(Dataset entries)
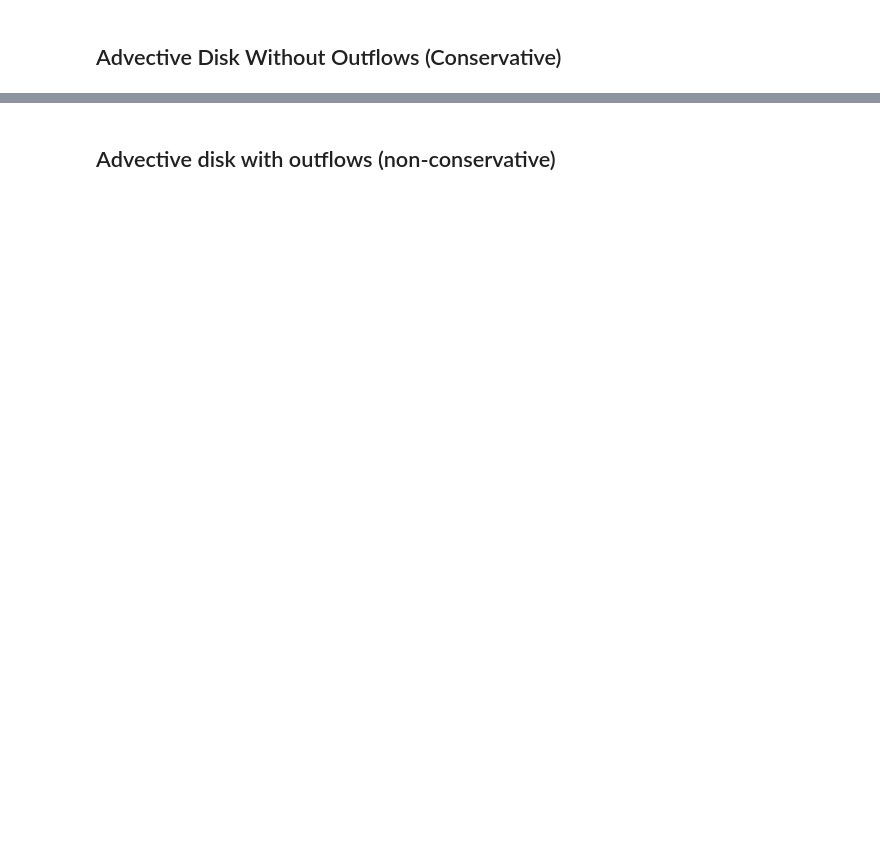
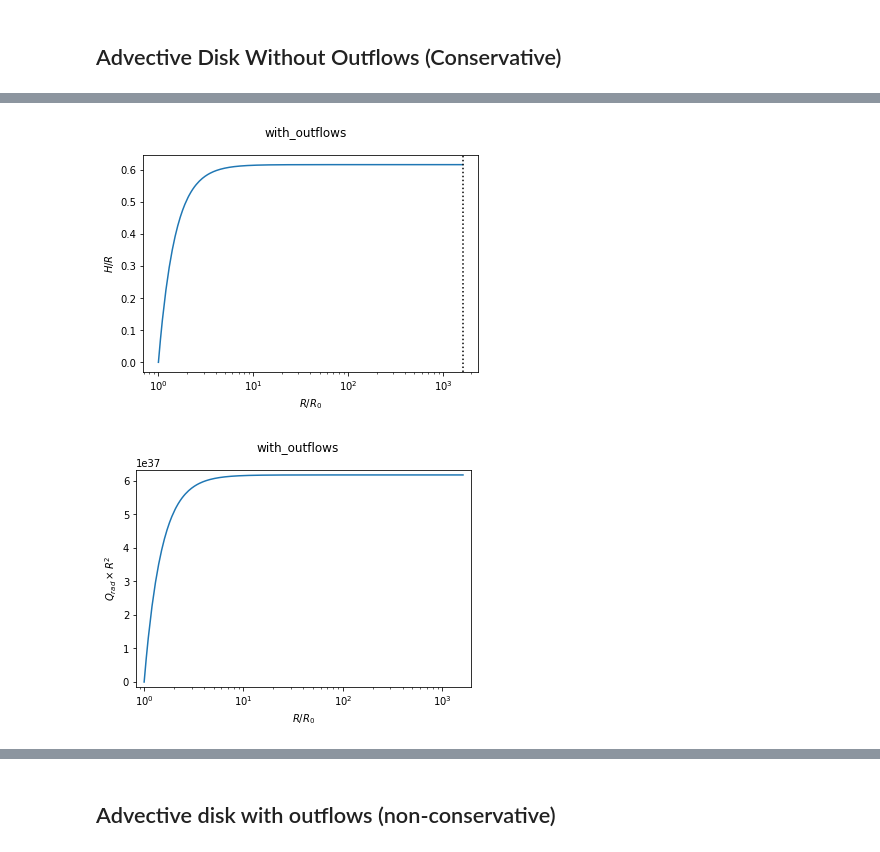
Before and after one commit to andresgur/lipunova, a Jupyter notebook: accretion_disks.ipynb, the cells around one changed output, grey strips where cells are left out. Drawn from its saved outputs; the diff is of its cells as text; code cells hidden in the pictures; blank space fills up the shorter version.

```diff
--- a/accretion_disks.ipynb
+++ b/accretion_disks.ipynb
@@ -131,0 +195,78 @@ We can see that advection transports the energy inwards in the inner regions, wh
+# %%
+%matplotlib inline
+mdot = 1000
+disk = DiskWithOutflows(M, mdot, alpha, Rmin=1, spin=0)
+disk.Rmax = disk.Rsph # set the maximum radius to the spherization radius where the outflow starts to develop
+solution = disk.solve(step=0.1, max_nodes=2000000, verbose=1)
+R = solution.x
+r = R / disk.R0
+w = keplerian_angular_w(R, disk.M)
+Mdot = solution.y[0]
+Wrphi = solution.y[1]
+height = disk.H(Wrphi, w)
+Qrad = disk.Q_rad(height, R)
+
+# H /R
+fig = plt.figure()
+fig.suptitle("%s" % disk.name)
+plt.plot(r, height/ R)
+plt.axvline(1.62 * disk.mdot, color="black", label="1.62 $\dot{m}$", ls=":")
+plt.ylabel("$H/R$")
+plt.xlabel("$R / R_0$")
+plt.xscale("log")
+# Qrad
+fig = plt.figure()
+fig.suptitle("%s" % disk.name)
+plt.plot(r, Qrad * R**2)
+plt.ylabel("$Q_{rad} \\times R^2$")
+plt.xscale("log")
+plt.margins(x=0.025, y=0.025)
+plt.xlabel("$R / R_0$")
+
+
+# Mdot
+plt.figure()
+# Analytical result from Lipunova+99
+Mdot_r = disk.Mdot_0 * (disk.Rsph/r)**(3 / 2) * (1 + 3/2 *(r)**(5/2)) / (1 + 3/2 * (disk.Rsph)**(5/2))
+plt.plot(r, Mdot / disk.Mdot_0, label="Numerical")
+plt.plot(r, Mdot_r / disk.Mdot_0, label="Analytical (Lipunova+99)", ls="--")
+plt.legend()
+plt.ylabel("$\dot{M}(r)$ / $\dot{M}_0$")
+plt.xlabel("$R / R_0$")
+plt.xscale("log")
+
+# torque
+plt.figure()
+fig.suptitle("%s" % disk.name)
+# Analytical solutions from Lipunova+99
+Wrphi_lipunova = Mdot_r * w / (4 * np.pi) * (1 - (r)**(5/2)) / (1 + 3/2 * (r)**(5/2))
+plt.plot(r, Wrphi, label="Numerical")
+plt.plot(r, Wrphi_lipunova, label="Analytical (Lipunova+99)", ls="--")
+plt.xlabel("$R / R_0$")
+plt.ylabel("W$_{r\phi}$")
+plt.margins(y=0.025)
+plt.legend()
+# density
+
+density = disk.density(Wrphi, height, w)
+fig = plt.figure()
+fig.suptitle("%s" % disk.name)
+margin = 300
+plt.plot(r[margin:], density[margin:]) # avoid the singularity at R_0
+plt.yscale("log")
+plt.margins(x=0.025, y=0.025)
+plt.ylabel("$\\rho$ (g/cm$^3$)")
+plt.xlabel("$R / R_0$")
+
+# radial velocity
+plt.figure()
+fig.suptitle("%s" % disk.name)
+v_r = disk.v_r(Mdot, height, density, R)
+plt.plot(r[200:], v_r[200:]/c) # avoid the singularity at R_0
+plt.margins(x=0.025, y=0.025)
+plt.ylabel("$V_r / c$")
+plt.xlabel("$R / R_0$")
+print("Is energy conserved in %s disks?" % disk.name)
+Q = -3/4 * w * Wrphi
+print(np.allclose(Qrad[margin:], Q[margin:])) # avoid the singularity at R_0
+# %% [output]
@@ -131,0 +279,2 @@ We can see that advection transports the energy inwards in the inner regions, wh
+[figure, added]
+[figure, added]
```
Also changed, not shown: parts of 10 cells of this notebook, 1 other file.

* * *

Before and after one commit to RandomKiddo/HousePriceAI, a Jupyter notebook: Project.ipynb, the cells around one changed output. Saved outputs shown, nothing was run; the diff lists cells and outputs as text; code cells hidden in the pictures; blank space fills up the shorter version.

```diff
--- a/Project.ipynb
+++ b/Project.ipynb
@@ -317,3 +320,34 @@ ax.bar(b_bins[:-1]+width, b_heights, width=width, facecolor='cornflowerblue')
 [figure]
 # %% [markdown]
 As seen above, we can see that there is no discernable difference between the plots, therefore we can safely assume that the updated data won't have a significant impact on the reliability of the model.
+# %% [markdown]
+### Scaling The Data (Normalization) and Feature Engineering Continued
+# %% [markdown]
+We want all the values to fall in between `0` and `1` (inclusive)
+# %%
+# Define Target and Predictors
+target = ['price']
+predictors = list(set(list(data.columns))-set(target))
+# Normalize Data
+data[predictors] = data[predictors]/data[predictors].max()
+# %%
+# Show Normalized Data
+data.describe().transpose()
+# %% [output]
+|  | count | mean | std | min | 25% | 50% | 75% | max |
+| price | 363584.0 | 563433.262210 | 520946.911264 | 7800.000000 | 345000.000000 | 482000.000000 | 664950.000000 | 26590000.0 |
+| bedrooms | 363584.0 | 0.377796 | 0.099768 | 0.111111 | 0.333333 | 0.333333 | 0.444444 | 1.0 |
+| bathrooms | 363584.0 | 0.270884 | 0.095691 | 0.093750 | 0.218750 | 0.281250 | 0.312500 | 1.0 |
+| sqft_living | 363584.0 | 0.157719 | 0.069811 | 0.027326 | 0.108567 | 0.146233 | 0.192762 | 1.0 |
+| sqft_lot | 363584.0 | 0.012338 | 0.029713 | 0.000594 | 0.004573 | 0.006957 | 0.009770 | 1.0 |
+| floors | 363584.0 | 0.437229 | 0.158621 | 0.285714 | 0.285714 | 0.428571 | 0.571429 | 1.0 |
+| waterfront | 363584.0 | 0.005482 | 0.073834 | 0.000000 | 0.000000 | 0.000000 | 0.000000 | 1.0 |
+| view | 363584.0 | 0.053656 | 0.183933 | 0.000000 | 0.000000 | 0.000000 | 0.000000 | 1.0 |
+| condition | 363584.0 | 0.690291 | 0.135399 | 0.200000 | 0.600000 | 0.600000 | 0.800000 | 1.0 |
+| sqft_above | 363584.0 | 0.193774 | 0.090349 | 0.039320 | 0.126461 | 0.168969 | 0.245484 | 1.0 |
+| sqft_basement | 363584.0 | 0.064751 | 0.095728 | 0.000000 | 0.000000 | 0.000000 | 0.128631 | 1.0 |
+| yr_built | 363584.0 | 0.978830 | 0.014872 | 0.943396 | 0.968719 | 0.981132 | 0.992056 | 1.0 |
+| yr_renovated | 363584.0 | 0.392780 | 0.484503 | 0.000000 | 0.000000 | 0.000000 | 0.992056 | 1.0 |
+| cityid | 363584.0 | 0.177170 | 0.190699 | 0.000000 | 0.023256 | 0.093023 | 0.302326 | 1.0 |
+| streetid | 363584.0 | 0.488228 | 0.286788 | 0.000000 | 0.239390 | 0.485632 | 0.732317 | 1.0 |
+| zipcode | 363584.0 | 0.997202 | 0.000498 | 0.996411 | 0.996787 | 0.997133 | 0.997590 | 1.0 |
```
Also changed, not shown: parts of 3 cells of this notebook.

- [YOUR ASSIGNMENT]:
Run a filter over the data above and keep each line that contains the word "density".

- [SOLUTION TO THIS EXERCISE]:
+# density
+density = disk.density(Wrphi, height, w)
+plt.plot(r[margin:], density[margin:]) # avoid the singularity at R_0
+v_r = disk.v_r(Mdot, height, density, R)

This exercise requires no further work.